The formality of 17th and 18th century European gardens is a reflection of people’s desire to control their environment and the natural forces around them.  They were still surrounded by wildness.  The comfort of a garden with lines, hedges, and geometric shapes was their safety.

Today people yearn for the natural.  We are surrounded by non-nature, non-wildness.  We all want contact with what we cannot control.

That is why my clients, as a general rule, all say they want a ‘natural’ looking garden.

Having lived in northern California for so long, gardening was my salvation.  I spent my childhood summers in the San Bernadino mountains and backpacked the Sierras and Rockies in my teens.  I always yearned for that feeling of being ‘lost in nature’.  I understood my clients deepest longings.

This week visiting some clients and potential clients, I was pleasantly surprised with some of my installations from last spring.  As a general rule, I need to wait at least 3 seasons to take photos.  But here are a few photos from last years installations with comments below.  Besides, I bought a Nikon P90 and I’m loving it and excited to post some of the photos.  Its really lightweight too so I can carry it in my daypack.

For more information on how you can design your own dream garden see my ebook on Design.

This yard began as a flat rectangle.

This yard began as a flat rectangle.

This is a gravel garden.  See Beth Chatto's gravel garden.  Arbor/fence existing

This is a gravel garden. See Beth Chatto’s book on gravel gardens. Arbor/fence existing

Very small patio with grand view

Very small patio with grand view

Decomposed Granite sunken patio edged with stone and Ryerson's header.

Decomposed Granite sunken patio edged with stone and Ryerson’s header.

Decomposed granite patio using a creative mix of fines to achieve our color

Decomposed granite patio using a creative mix of fines to achieve our color

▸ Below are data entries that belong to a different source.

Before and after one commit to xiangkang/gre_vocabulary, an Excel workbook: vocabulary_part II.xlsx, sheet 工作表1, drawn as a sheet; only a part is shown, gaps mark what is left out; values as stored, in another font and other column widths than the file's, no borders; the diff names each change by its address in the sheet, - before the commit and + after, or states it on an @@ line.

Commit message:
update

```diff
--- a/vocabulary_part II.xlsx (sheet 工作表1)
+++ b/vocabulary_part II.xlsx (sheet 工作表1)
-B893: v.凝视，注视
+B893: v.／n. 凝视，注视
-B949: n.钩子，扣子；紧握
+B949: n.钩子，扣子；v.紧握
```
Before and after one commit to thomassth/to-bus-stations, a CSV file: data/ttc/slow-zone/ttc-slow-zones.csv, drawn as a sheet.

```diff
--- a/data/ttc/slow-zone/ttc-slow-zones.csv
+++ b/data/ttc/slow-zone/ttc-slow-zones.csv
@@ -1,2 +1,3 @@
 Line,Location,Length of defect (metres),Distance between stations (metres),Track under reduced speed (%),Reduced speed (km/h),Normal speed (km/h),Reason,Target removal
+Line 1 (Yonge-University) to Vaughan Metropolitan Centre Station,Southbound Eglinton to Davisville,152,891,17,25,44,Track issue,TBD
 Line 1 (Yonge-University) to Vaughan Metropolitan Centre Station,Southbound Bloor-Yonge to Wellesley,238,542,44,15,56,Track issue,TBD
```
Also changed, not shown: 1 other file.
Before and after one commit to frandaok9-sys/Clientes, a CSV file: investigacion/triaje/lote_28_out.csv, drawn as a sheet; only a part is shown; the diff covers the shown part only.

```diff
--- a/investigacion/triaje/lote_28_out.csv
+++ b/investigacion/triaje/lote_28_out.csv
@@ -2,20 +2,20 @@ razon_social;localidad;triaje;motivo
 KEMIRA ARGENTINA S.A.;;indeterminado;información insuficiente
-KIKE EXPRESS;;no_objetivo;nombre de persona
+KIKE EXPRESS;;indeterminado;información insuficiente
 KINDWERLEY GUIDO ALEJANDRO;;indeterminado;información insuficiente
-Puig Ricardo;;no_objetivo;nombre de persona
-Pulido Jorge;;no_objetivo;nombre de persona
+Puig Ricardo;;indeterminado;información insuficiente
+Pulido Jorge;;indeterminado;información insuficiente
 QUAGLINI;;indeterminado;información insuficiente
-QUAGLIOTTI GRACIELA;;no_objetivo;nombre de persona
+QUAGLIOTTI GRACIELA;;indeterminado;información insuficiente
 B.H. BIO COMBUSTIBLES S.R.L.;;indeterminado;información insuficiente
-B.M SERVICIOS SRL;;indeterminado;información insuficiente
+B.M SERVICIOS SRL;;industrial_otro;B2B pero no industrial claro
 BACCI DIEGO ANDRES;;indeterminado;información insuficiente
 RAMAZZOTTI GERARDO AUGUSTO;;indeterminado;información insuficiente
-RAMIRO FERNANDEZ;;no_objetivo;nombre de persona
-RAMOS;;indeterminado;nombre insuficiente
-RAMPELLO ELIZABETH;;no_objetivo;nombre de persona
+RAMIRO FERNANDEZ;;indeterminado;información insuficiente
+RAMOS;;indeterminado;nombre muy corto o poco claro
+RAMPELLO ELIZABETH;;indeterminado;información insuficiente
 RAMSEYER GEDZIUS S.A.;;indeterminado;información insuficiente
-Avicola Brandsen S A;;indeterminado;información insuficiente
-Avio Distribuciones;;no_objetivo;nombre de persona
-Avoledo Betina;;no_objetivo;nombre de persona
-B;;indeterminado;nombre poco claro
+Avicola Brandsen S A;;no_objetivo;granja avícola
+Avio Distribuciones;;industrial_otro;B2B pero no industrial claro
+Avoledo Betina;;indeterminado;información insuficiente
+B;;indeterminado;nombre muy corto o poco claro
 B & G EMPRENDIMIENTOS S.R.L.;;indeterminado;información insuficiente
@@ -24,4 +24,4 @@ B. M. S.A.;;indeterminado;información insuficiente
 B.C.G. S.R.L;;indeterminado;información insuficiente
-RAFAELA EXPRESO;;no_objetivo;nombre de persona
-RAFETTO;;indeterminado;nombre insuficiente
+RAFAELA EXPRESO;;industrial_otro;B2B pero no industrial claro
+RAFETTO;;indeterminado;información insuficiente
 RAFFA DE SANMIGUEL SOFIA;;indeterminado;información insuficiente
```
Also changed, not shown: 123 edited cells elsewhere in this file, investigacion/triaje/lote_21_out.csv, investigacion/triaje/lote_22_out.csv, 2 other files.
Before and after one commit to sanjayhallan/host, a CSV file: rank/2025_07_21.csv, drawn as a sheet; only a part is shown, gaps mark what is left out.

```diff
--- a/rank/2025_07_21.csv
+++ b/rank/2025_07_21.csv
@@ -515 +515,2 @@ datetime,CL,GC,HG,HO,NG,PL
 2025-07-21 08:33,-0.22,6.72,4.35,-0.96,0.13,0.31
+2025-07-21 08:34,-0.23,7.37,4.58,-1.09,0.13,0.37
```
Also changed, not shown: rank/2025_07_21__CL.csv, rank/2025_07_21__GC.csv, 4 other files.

Decomposed Granite patio with Lots of natives with view

Decomposed Granite patio with Lots of natives with view

Decomposed granite patio with flagstone shower

Decomposed granite patio with flagstone shower

The view from all patios.  These are drought tolerant plants, mostly natives, on an Oak woodland interface

Decomposed Granite steps with headers. The view from all patios. These are drought tolerant plants, mostly natives, on an Oak woodland interface

This is a different property with a great view of SF bay

This is a different property with a great view of SF bay

Plants as Sculpture.  Each pot has a different architectural plant

Plants as Sculpture. Each pot has a different architectural plant

New plantings, the owner choose the chess set.

New plantings, the owner choose the chess set.

Except the small lawn, the beds are all low water, mostly succulents/natives

Except the small lawn, the beds are all low water, mostly succulents/natives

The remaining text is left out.